Unless you were one of the lucky ones to get an invitation to the Apple event in Cupertino tomorrow where Steve Jobs will unveil the iPhone SDK (Software Developer Kit), you’ll have to wait for the news reports to find out how much power Apple will give to third party developers.
In advance of that I thought I’d ask a few ISVs what they’d like to see in an SDK.
[ Get the whole scoop on the iPhone SDK, how to make the iPhone fit in the enterprise, and the latest security issues that the popular smartphone raises in InfoWorld's special report. ]
Ronjon Nag, CEO of Cellmania, is an ISV with a large community of developers that use the Cellmania platform for mobile applications.
Nag says at a minimum level, developers need access to the iPhone APIs for phone book, address book, location-based and GPS-based services plus access to the media player functionality.
However, Nag says Apple is likely to be wary of handing out too much control to the developers lest they interfere with the carriers service and network.
On the business side, Apple has to answer the most important developer question of all, how can I make money? And, Nag warns, if any one of the parties that share in the revenue stream gets greedy the whole ecosystem breaks down.
Antonio Rodriguez, former CEO of Tabblo, a photo sharing site since acquired by HP is now the general manager of HP publishing services.
Rodriquez would also like to see programmatic access to location-based services and access to the iPhone camera.
However, Rodriguez has his doubts as well if this will happen.
If you rate Apple from 1 to 10 on how much they want to control their environment, Rodriguez says, he would give Apple an 11.
"Apple will come out tomorrow and probably sand box developers from using the network altogether. If they do grant access to the network it will have to go through some sort of certification process like they do with iTunes," said Rodriguez.
Rado Kotorov, Technical Director of Strategic Product Management at Information Builders, a business intelligence ISV says it’s all about VPNs [Virtual Private Networks].
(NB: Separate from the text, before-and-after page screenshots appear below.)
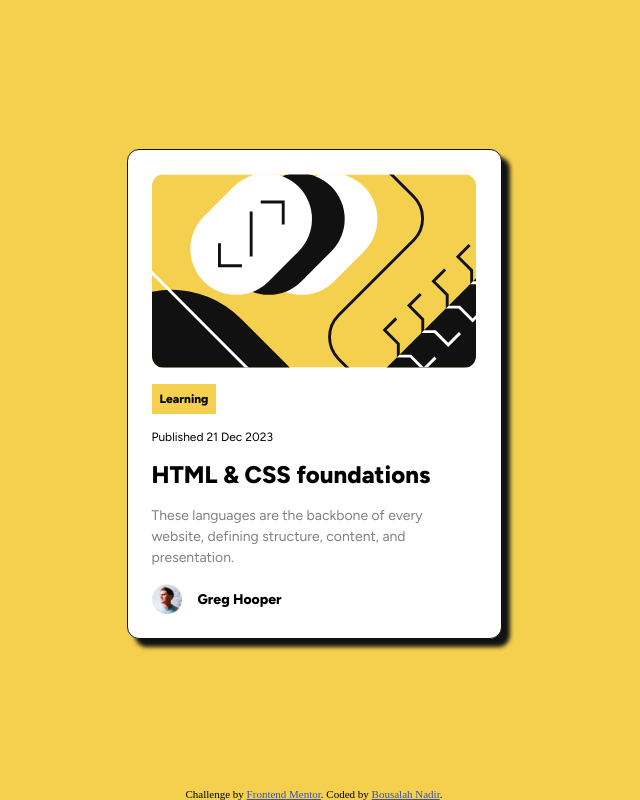
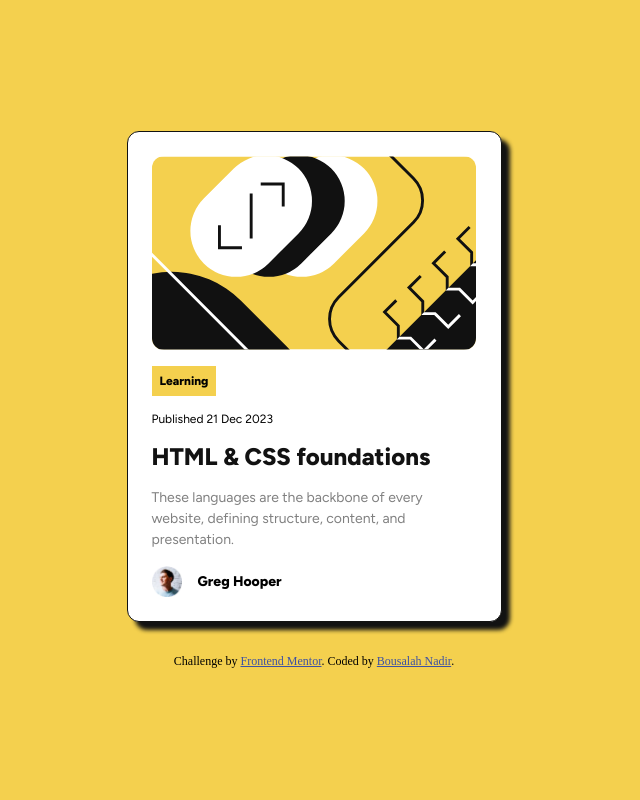
Before and after one commit to Medido1/Frontend-Mentor-Blog-preview-card, a plain HTML site: page index.html in a window 1280 px wide. Shown: the whole page, without its empty margins (326-966 px from the left). Drawn offline with Linux system fonts and the light colour scheme.

Commit message:
Minor tweaks

```diff
--- a/index.html
+++ b/index.html
@@ -13,7 +13,7 @@
       <img src="./images/illustration-article.svg" alt="" class="main_img">
       <p class="tag">Learning</p>
       <p class="date">Published 21 Dec 2023</p>
-      <h1 class="main_heading">HTML & CSS foundations</h1>
+      <h1 class="main_heading"><a href="#">HTML & CSS foundations</a></h1>
       <p class="summary">
         These languages are the backbone of every website,
         defining structure, content, and presentation.
@@ -27,10 +27,11 @@
 
   <footer class="footer">
     <div class="attribution">
-      Challenge by
-      <a href="https://www.frontendmentor.io?ref=challenge" target="_blank"
+      <p>Challenge by
+        <a href="https://www.frontendmentor.io?ref=challenge" target="_blank"
         >Frontend Mentor</a
-      >. Coded by <a href="https://github.com/Medido1">Bousalah Nadir</a>.
+        >. Coded by <a href="https://github.com/Medido1">Bousalah Nadir</a>.
+      </p>
     </div>
   </footer>
 </body>
--- a/style.css
+++ b/style.css
@@ -39,7 +39,7 @@ p, h1, h2, h3, h4, h5, h6 { /* Avoid text overflows */
 /* attribution styling */
 
 .attribution {
-  font-size: 11px;
+  font-size: .75em;
   text-align: center;
 }
 
@@ -50,16 +50,13 @@ p, h1, h2, h3, h4, h5, h6 { /* Avoid text overflows */
 /* document styling */
 
 body {
-  height: 100vh;
+  min-height: 100vh;
   background-color: var(--Yellow);
-  display: grid;
-  grid-template-rows: 1fr auto;
-}
-
-.main {
   display: flex;
+  flex-direction: column;
   justify-content: center;
   align-items: center;
+  gap: 2rem;
   padding: 1rem;
 }
 
@@ -101,7 +98,12 @@ body {
   font-weight: 800;
 }
 
-.main_heading:hover{
+.main_heading a {
+  text-decoration: none;
+  color: var(--Black);
+}
+
+.main_heading a:hover{
   cursor: pointer;
   color: var(--Yellow);
 }
```
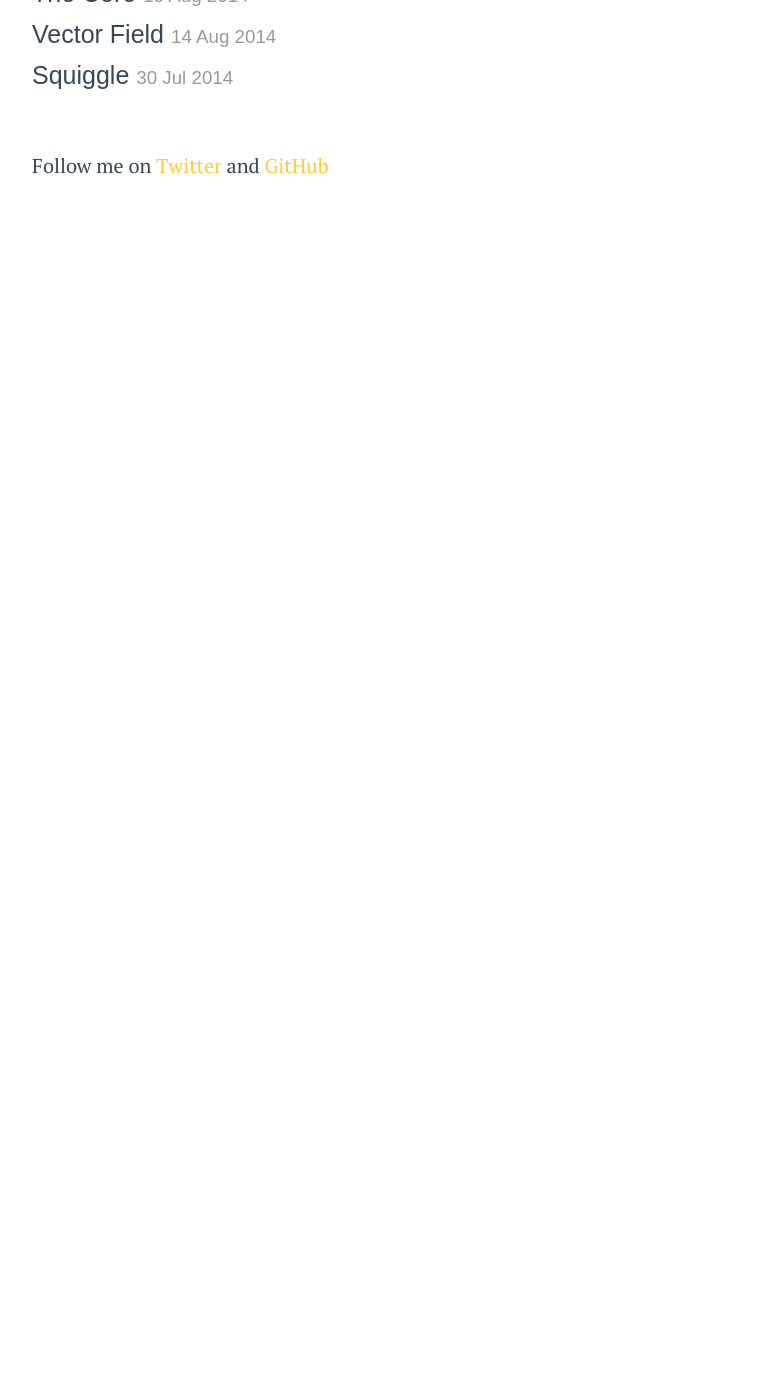
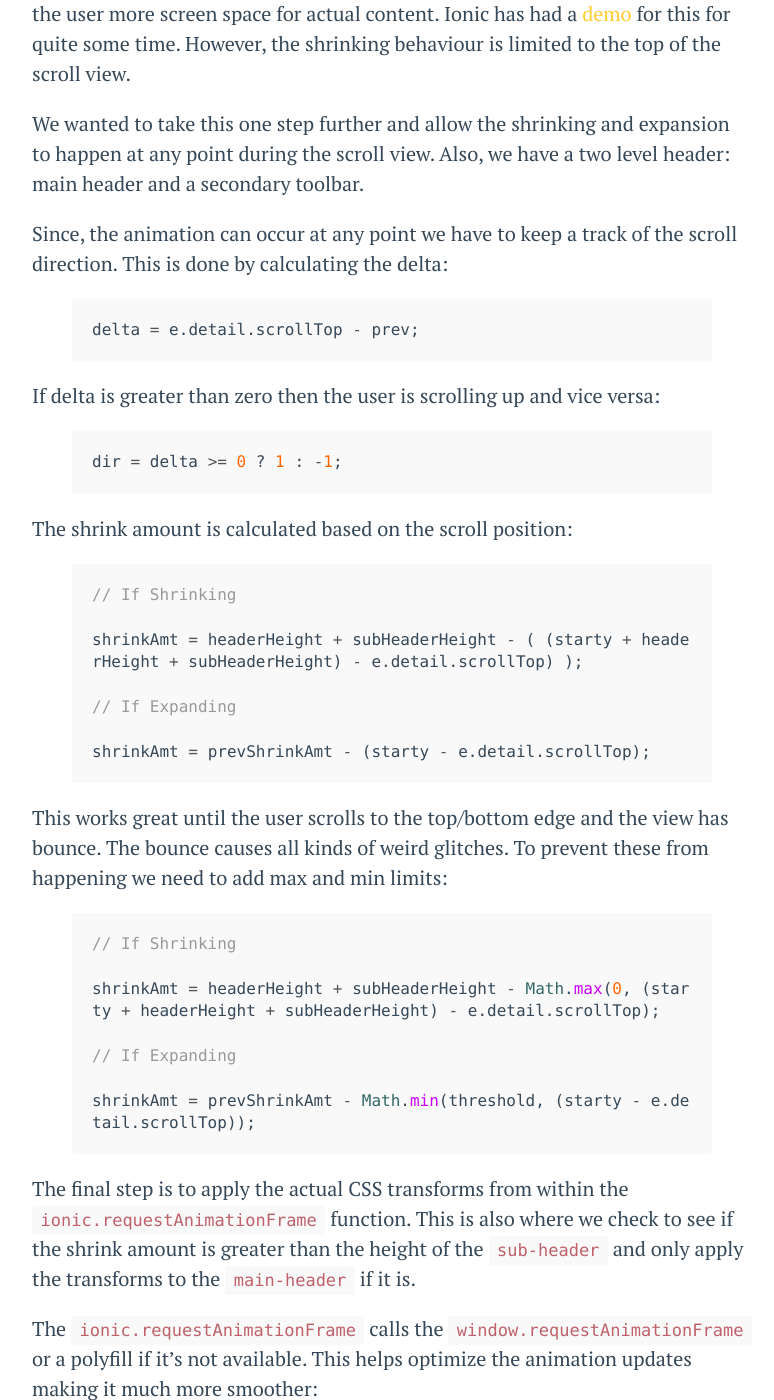
Before and after one commit to winkerVSbecks/le-blog, a Jekyll site: the page built from _posts/2014-06-25-shrinking-header-footer.md, in a window 1280 px wide and 1400 px high, scrolled down 731 px. Shown: the whole window, without its empty margins (248-1022 px from the left). Built offline with Jekyll 4.4.1, drawn with Linux system fonts in a browser that asks for light colours; Markdown is read by kramdown in place of the engine named in the settings; before the commit the page ends 932 px from its top, so only the background shows below that; some of the changed text lies outside the part shown.

Commit message:
shrinking header footer

```diff
--- a/_posts/2014-06-25-shrinking-header-footer.md
+++ b/_posts/2014-06-25-shrinking-header-footer.md
@@ -3,5 +3,55 @@ layout: post
 title: Two Level Shrinking Header and Footer with Ionic Framework
 ---
 
-<p data-height="500" data-theme-id="7569" data-slug-hash="ptvqJ" data-default-tab="result" class='codepen'>See the Pen <a href='http://codepen.io/winkerVSbecks/pen/ptvqJ/'>Shrinking header and footer</a> by Varun Vachhar (<a href='http://codepen.io/winkerVSbecks'>@winkerVSbecks</a>) on <a href='http://codepen.io'>CodePen</a>.</p>
+<p data-height="600" data-theme-id="7569" data-slug-hash="ptvqJ" data-default-tab="result" class='codepen'>See the Pen <a href='http://codepen.io/winkerVSbecks/pen/ptvqJ/'>Shrinking header and footer</a> by Varun Vachhar (<a href='http://codepen.io/winkerVSbecks'>@winkerVSbecks</a>) on <a href='http://codepen.io'>CodePen</a>.</p>
 <script async src="//codepen.io/assets/embed/ei.js"></script>
+
+<br/>
+
+The [Ionic Framework](http://ionicframework.com/) is an open source front-end framework for developing hybrid mobile apps with Cordova and AngularJS. I'm a big fan!
+
+One of the apps we are currently developing has an infinite stream similar to Facebook. Therefore, we decided to mimic the iOS shrinking header UI, to give the user more screen space for actual content. Ionic has had a [demo](http://codepen.io/ionic/pen/hIzFp) for this for quite some time. However, the shrinking behaviour is limited to the top of the scroll view.
+
+We wanted to take this one step further and allow the shrinking and expansion to happen at any point during the scroll view. Also, we have a two level header: main header and a secondary toolbar.
+
+Since, the animation can occur at any point we have to keep a track of the scroll direction. This is done by calculating the delta:
+
+{% highlight js %}
+delta = e.detail.scrollTop - prev;
+{% endhighlight %}
+
+If delta is greater than zero then the user is scrolling up and vice versa:
+
+{% highlight js %}
+dir = delta >= 0 ? 1 : -1;
+{% endhighlight %}
+
+The shrink amount is calculated based on the scroll position:
+
+{% highlight js %}
+// If Shrinking
+shrinkAmt = headerHeight + subHeaderHeight - ( (starty + headerHeight + subHeaderHeight) - e.detail.scrollTop) );
+
+// If Expanding
+shrinkAmt = prevShrinkAmt - (starty - e.detail.scrollTop);
+{% endhighlight %}
+
+This works great until the user scrolls to the top/bottom edge and the view has bounce. The bounce causes all kinds of weird glitches. To prevent these from happening we need to add max and min limits:
+
+{% highlight js %}
+// If Shrinking
+shrinkAmt = headerHeight + subHeaderHeight - Math.max(0, (starty + headerHeight + subHeaderHeight) - e.detail.scrollTop);
+
+// If Expanding
+shrinkAmt = prevShrinkAmt - Math.min(threshold, (starty - e.detail.scrollTop));
+{% endhighlight %}
+
+The final step is to apply the actual CSS transforms from within the `ionic.requestAnimationFrame` function. This is also where we check to see if the shrink amount is greater than the height of the `sub-header` and only apply the transforms to the `main-header` if it is.
+
+The `ionic.requestAnimationFrame` calls the `window.requestAnimationFrame` or a polyfill if it's not available. This helps optimize the animation updates making it much more smoother:
+
+> The window.requestAnimationFrame() method tells the browser that you wish to perform an animation and requests that the browser call a specified function to update an animation before the next repaint. The method takes as an argument a callback to be invoked before the repaint.
+
+> This will request that your animation function be called before the browser performs the next repaint. The number of callbacks is usually 60 times per second.
+
+<cite>&ndash; <a href="https://developer.mozilla.org/en/docs/Web/API/window.requestAnimationFrame">Mozilla Developer Network</a></cite>
```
"The key problem is there is no enterprise level security and no enterprise level VPN," Kotorov said.